I’VE BEEN WATCHING the building site across the road from the Centre of Laundry Excellence closely, ever since Jack the Woodchopper downed a very old tree by the old fashioned method, using a very very small axe.

A week or so ago, a large number of bent iron rods was delivered and they sat there for a few days until a couple of lads tipped up. Their job is to unbend the iron rods so that they could be used to build the shuttering for the concrete architectural wonder that will undoubtedly rise from the huge pit given time and an infinite workforce.

This is how they unbend the rods. One holds one end while the other runs into the road and swiftly unkinks the main bend in the rods and then unbends the other lesser bends to make a straight rod. This also means, no doubt, that somebody at the steel factory or at the distributor is bending the rods to make them easier to transport.

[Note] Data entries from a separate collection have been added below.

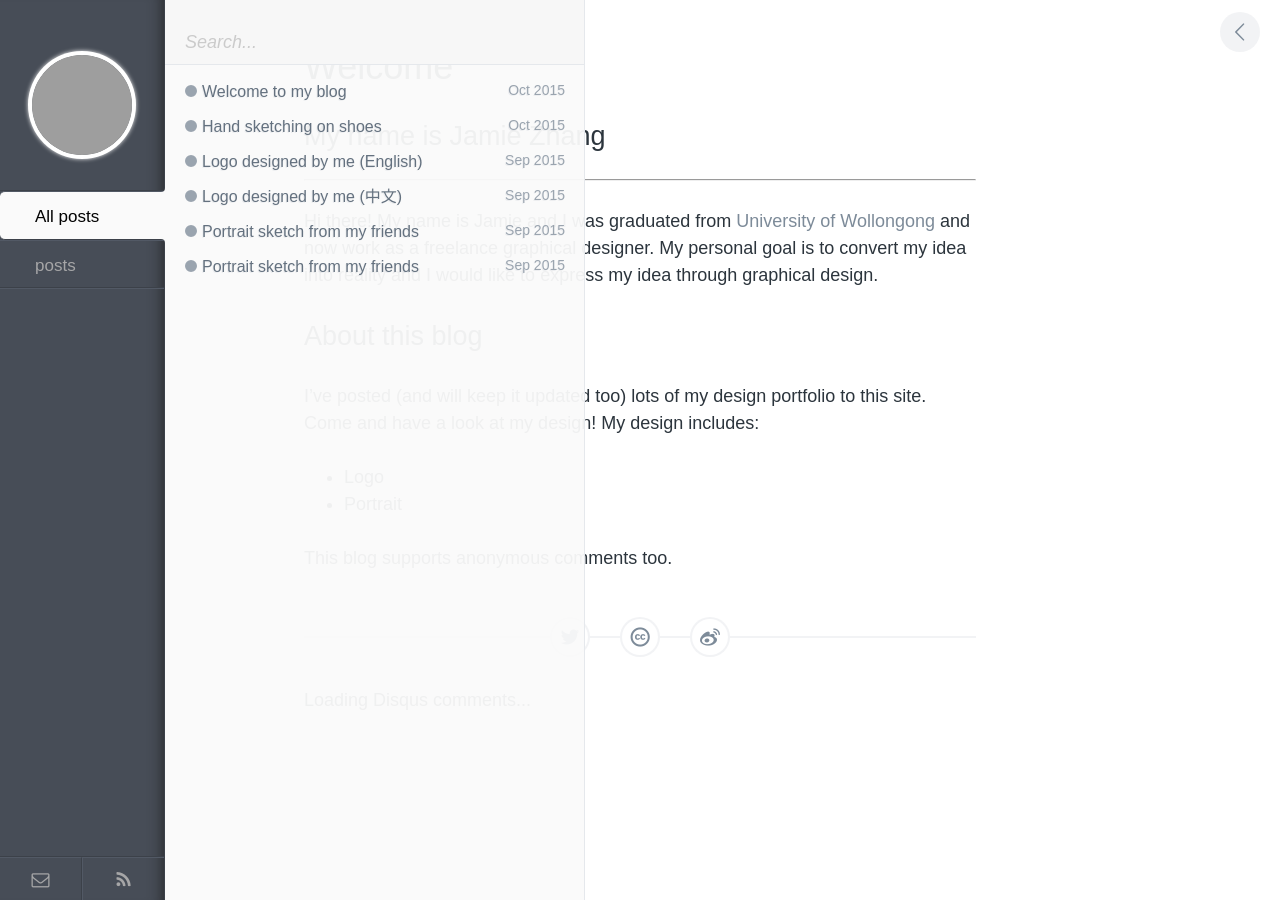
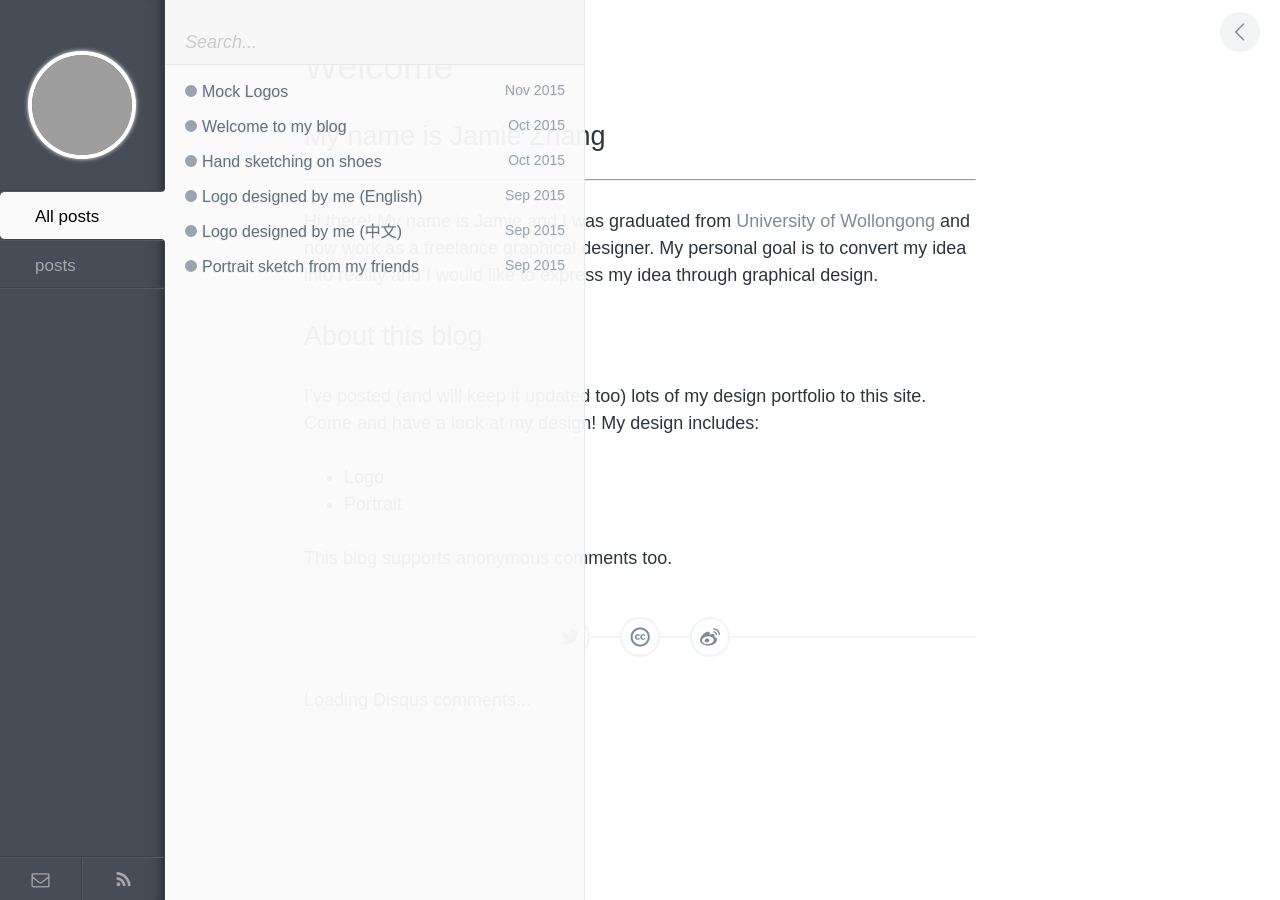
Before and after one commit to hellodesigndreamer/hellodesigndreamer.github.io, a Jekyll site: the page built from index.md, in a window 1280 px wide. Built offline with Jekyll 4.4.1, drawn with Linux system fonts in a browser that asks for light colours; Markdown is read by kramdown in place of the engine named in the settings; comment, search, counter and statistics services are not loaded; grey boxes are pictures that could not be loaded.

Commit message:
change title

```diff
--- a/_posts/design/2015-11-26-mock-logos.md
+++ b/_posts/design/2015-11-26-mock-logos.md
@@ -1,8 +1,8 @@
 ---
 layout: post
-title: Portrait sketch from my friends
+title: Mock Logos
 cover: cover.jpg
-date:   2015-09-15 14:15:00
+date:   2015-11-26 22:24:00
 categories: posts
 ---
 
```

But running out into the road to the first unbend the rod makes the lads’ jobs very very tough because the traffic on this road never entirely stops.

You will notice a little mini-construction in the picture above. This, last week, is where the security man lived, to prevent the bent and unbent rods being made off with. Things have changed, I am pleased to report.

Yes! The security guard has got his own very little hut in which he can sit all day being absolutely bored to distraction guarding the bent and unbent rods. You will notice there is still a little unbending to do. We have watched the security guard (not pictured) throughout the day – what is going through his mind as he sits inside his little box?

He could be reading books or writing books, he could be learning languages or creating ideas which will change the world. All we know is he has got a very smart security guard’s suit, and doesn’t have to squat under the previous mini-construction. This, we think, is a very good thing.

Pub capital of India to license “taverns”

FLYING BACK from Chikkiville (trademark Mad Mike Magee 2008), we chanced on the secondmost  top story on the front page of today’s Times of India. Now this is Masala News.  It is about “taverns”. The top story is about Congress and politics. The news editor obviously decided to spice up the front page.

It appears that for only Rs 5,000 you can open a “tavern” in Bengaluru which serves not beer, not spirits but wine. The journo writes that “tavern culture” is quite common in the West. Indeed, according to the newspaper, the “tavern” held a proud place in the culture of the United States in the 18th century.

In the 20th century we called them “wine bars” and they sold food along with wine. One of the more famous was a bar in Covent Garden called “Brahms and Liszt”. No one was so vulgar as to deck a pint of wine there, or ask for a “breezer”. Yet numerous bottles of wine were consumed, while creative subjects were discussed, a bit like the “coffee bars” of the antecedent centuries.

But plenty of bottles of the finest wine were consumed, along with food. And you could smoke. Yes, wine bars are coming to Bangalore, it appears.